21. Memorandum From Jack Matlock of the National Security Council Staff to the President’s Assistant for National Security Affairs (McFarlane)1
- Soviet Proposal for Regional Consultations
You will recall that the Soviets have proposed a series of consultations on regional issues, including Southern Africa, the Far East and Southeast Asia, Central America, the Middle East, and Afghanistan.2
This is clearly in response to our proposal for regular consultations on regional issues, which the President made in his speech to the UNGA last September. That background makes it important for us to respond positively, or else the President’s effort to expand the dialogue and put it on a regular basis will seem to be a sham.3

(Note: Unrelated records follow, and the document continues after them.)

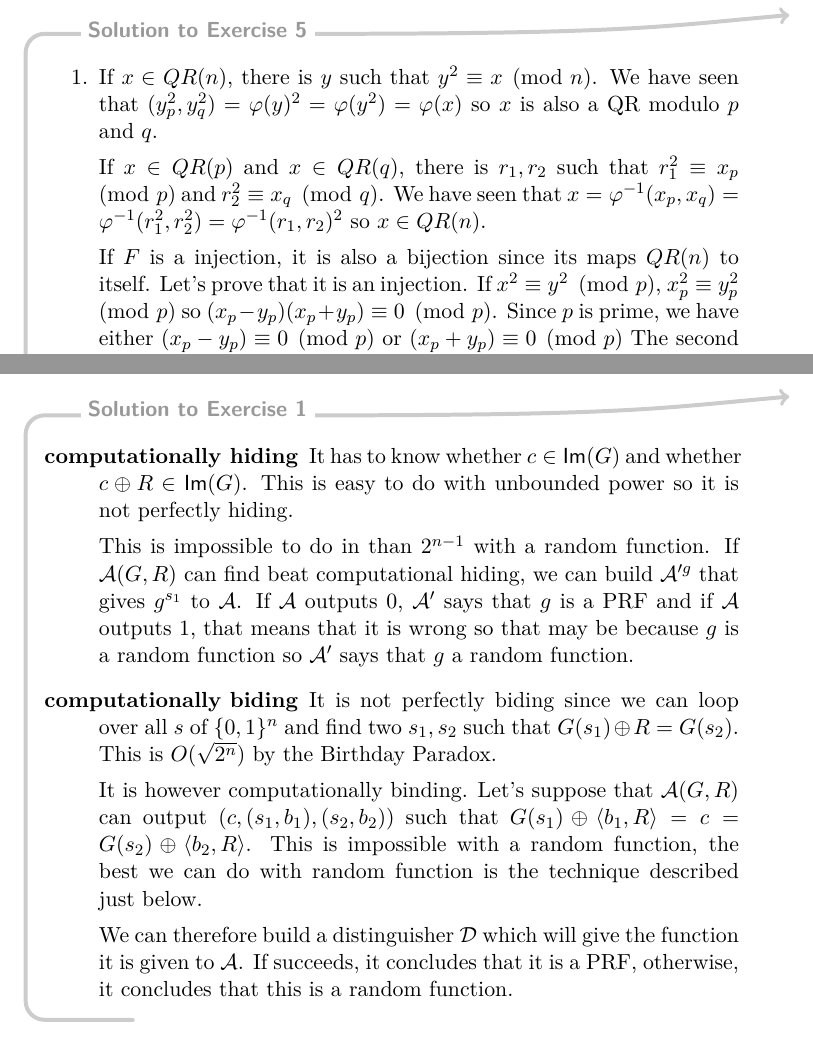
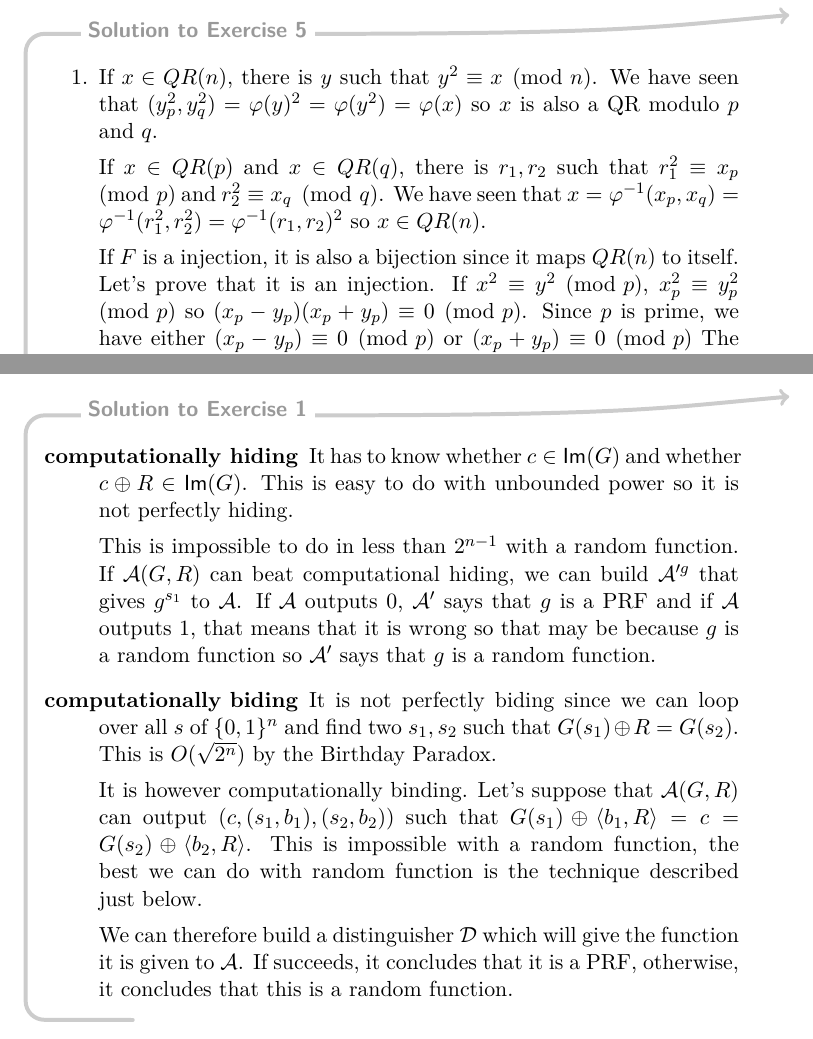
Before and after one commit to blegat/LMAT2450-exercises, a LaTeX problem sheet (LMAT2450-exercises-Sol.tex, which reads APE3.tex, APE4.tex): two parts of pages 20 and 23 of 29, joined at a grey line, cut so that both start at the same text. Compiled offline with pdfLaTeX.

Commit message:
APE3 + 4: Typos

```diff
--- a/APE3.tex
+++ b/APE3.tex
@@ -230,7 +230,7 @@
       $x = \varphi^{-1}(x_p,x_q) = \varphi^{-1}(r_1^2,r_2^2) = \varphi^{-1}(r_1,r_2)^2$
       so $x \in QR(n)$.
 
-      If $F$ is a injection, it is also a bijection since its maps $QR(n)$ to itself.
+      If $F$ is a injection, it is also a bijection since it maps $QR(n)$ to itself.
       Let's prove that it is an injection.
       If $x^2 \equiv y^2 \pmod{p}$, $x_p^2 \equiv y_p^2 \pmod{p}$ so
       $(x_p-y_p)(x_p+y_p) \equiv 0 \pmod{p}$.
--- a/APE4.tex
+++ b/APE4.tex
@@ -5,12 +5,11 @@
       It has to know whether $c \in \Ima(G)$ and whether $c \xor R \in \Ima(G)$.
       This is easy to do with unbounded power so it is not perfectly hiding.
 
-      This is impossible to do in than $2^{n-1}$ with a random function.
-      If $\A(G,R)$ can find beat computational hiding,
-      we can build $\A'^g$ that gives $g^{s_1}$ to $\A$.
+      This is impossible to do in less than $2^{n-1}$ with a random function.
+      If $\A(G,R)$ can beat computational hiding, we can build $\A'^g$ that gives $g^{s_1}$ to $\A$.
       If $\A$ outputs 0, $\A'$ says that $g$ is a PRF and if $\A$ outputs 1,
       that means that it is wrong so that may be because $g$ is a random function
-      so $\A'$ says that $g$ a random function.
+      so $\A'$ says that $g$ is a random function.
     \item[computationally biding]
       It is not perfectly biding since we can loop over all $s$ of $\{0,1\}^n$ and find two $s_1,s_2$ such
       that $G(s_1) \xor R = G(s_2)$.
```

I understand, however, that there is opposition in some parts of State to agreeing to consultations on Central America. I can understand the reluctance of those who are not accustomed to dealing with Soviets to discuss these matters with them, but I believe their apprehensions are misplaced. Consultations do not mean that we tell the Soviets any secrets or give them openings they can exploit. They can be used to put down firm markers in a way which is useful, even if (as will be the case) the interlocutors disagree on virtually every point of each [Page 61] other’s presentation. Furthermore, the very existence of such consultations is bound to create some healthy concern in places like Managua and Havana, and we should put ourselves in a position to take implicit advantage of this. (No matter what the Soviets tell the Cubans and Sandinistas, the latter will be nervous that their Soviet backers might be tempted by a deal with us which sells them down the river.) Finally, I think it is clear that if we refuse to discuss Central America, the Soviets will refuse to discuss Afghanistan, and I believe we can use consultations on Afghanistan to probe Soviet intentions and to make clear the dangers of increased pressure on Pakistan.
For these reasons, I believe it important for us to accept the Soviet proposal in principle, but make a few changes in the dates and the order of the consultations. For example, I believe the meeting on the Middle East should come last (since we have already had one), and should be not less than six months after the Vienna meeting. Also, instead of consultations on “Central America,” they should be defined more broadly as “Latin America and the Caribbean” or perhaps “Western Hemisphere” (with the understanding that Canada is not included). At a minimum, we should make sure that Cuba is within the area discussed, and it would be useful to be able to place some markers in regard to places like Guyana and Surinam.
Since Secretary Shultz is still considering what his position should be on this matter, you may wish to discuss it with him.
That you encourage Secretary Shultz to accept the Soviet proposal for regional consultations, with some adjustments as noted above.4